Since my post earlier this month, I’ve also reread four Shakespeare plays:
■ Edward III
■ The Two Gentlemen of Verona
■ The Taming of the Shrew
■ Richard II
In 2017, I participated in an online reading group that tackled all of his work over the course of a year, and I thought I might rejoin them this year, only to realize I’d be much happier rereading and studying the plays independently. Next up is Titus Andronicus.
Other books I’ve read this month:
■ This Is Your Time (Ruby Nell Bridges; 2020. Non-fiction.)
Heard about this on NPR in November and wanted to check it out. It took a while for the library to bring it in.
■ Paul Robeson (Phillip Hayes Dean; 1978. Drama)
Robeson was mentioned in the documentary Sighted Eyes/Feeling Heart (watched to prepare for a seminar about Lorraine Hansberry’s Les Blancs.)
■ Do the Work (Steven Pressfield; 2011. Non-fiction.)
■ The War of Art (Steven Pressfield; 2002. Non-fiction.)

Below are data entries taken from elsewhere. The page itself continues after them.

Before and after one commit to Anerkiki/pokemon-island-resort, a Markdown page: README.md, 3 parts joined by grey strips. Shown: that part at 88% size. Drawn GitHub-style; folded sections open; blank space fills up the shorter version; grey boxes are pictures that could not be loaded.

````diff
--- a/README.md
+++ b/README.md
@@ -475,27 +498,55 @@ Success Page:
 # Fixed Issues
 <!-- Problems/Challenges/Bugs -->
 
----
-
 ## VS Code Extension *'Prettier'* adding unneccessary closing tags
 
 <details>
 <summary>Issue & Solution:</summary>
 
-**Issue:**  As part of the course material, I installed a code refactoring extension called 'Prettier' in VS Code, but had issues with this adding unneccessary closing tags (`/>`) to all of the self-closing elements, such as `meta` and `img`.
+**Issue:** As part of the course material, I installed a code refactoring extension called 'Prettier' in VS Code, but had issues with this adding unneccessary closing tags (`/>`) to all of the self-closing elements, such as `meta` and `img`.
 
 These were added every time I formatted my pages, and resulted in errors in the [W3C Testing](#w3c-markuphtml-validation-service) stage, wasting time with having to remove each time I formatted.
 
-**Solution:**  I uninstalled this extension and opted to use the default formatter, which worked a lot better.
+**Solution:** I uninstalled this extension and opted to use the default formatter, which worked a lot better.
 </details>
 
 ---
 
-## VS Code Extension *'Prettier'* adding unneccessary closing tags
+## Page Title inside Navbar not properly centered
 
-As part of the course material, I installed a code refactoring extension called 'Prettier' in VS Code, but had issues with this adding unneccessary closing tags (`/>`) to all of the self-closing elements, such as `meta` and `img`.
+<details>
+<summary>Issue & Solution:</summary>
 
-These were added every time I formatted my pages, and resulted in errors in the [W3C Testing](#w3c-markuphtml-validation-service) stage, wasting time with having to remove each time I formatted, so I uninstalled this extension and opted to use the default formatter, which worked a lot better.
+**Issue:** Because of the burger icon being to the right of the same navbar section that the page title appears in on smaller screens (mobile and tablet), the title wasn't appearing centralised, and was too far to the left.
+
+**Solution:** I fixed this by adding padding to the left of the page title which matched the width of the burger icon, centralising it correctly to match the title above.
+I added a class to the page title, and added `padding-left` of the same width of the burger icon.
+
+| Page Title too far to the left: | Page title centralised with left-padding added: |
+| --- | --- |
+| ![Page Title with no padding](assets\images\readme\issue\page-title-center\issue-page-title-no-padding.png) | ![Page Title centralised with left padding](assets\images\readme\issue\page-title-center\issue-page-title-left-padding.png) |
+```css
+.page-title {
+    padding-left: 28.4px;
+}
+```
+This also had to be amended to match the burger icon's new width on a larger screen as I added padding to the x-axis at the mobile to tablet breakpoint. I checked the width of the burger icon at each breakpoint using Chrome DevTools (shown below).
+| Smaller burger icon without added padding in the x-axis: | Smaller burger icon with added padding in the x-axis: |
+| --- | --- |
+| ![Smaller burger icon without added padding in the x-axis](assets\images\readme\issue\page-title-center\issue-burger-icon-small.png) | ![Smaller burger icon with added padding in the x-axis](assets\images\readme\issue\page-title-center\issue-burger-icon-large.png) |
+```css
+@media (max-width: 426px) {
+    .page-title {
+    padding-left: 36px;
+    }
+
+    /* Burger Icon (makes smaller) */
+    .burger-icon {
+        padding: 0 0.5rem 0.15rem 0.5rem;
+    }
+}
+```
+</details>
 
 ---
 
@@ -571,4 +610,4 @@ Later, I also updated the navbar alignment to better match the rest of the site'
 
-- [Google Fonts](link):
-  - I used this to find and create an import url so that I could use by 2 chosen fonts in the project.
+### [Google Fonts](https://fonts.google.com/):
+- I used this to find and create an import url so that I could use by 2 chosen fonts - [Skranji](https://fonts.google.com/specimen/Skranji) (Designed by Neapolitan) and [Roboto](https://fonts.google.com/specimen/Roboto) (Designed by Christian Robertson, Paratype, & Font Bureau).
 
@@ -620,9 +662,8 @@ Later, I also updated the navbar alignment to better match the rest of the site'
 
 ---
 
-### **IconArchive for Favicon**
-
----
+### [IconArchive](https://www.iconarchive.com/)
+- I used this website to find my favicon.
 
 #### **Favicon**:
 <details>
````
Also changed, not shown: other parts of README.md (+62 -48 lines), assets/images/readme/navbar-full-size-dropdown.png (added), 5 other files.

■ The Scientific Method of Practicing (Timothy Hagen; 2020. Non-fiction.)
Motivational reading as I prepared my practice goals for this year. Author Melissa Wiley recommended the Pressfield books.
■ The Tyranny of Merit (Michael J. Sandel; 2014. Non-fiction.)
The relentless credentialism of our day has driven working-class voters toward populist and nationalist parties and deepened the divide between those with and those without a university degree. It is also lead to increasingly partisan views of higher education, the institution most emblematic of the meritocratic project.
More to the point, higher education in the age of meritocracy has not been an engine of social mobility; to the contrary, it has reinforced the advantages that privileged parents confer on their children.
Though far more inclusive in terms of gender, race, and ethnicity, this meritocratic elite has not produced a fluid, mobile society. Instead, today’s credentialed, professional classes have figured out how to pass their privileges on to their children, not by bequeathing them large estates but by equipping them with the advantages that determine success in a meritocratic society.
■ One of the Good Ones (Maika and Maritza Moulite; 2021. Fiction.)
Heard about this on NPR, too.
■ The Umbrella Academy, Vol. 1: The Apocalypse Suite (Gerard Way; 2008. Fiction.)
My younger daughter is enjoying the Netflix series and suggested I give it a try. I can see its merits, but it didn’t “stick.”
■ What Is Populism? (Jan-Werner Müller; 2014. Non-fiction)
Populist governance exhibits three features: attempts to hijack the state apparatus, corruption and “mass clientelism” (trading material benefits or bureaucratic favors for political support by citizens who become the populists’ “clients”), and efforts systematically to suppress civil society.
Populism, I suggest, is a particular moralistic imagination of politics, a way of perceiving the political world that sets a morally pure and fully unified — but, I shall argue, ultimately fictional — people against elites who are deemed corrupt or in some way morally inferior.
Conspiracy theories are thus not a curious addition to populist rhetoric; they are rooted in and emerge from the very logic of populism itself.
■ Wild Swans: Three Daughters of China (Jung Chang; 1991. Non-fiction.)
One of the virtual book groups I visit is reading this. I don’t know how I missed this gripping, often harrowing memoir.
I found this environment unbearable. I could understand ignorance, but I could not except its glorification, still less its right to rule.
■ Front Row at the Trump Show (Jonathan Karl; 2020. Non-fiction.)
For Donald Trump, the taunts and personal insults are part of the game. He sees the public jousting with the press as a critical component of the Trump Show’s success. But this is a dangerous game. The president’s rhetoric, especially rhetoric that incites hatred or willfully distorts the truth, has consequences. (Boldface added.)
I think they call that prescient.
■ The War on Normal People (Andrew Yang; 2019. Non-fiction.)
In the bubble, many of us came up through the meritocracy and we’ve internalized its lessons. The underlying logic of the meritocratic system is this: If you’re successful, it’s because you’re smart and hard-working, and thus virtuous. If you’re poor or unsuccessful, it’s because you’re lazy and/or stupid and of subpar character. The people at the top belong there and the people at the bottom have only themselves to blame.
Scarcity research indicates that the best way to improve decision-making is to free up people’s bandwidth. People won’t ever make perfect choices. But knowing that their basic needs are accounted for will lead to better choices for millions of people each day.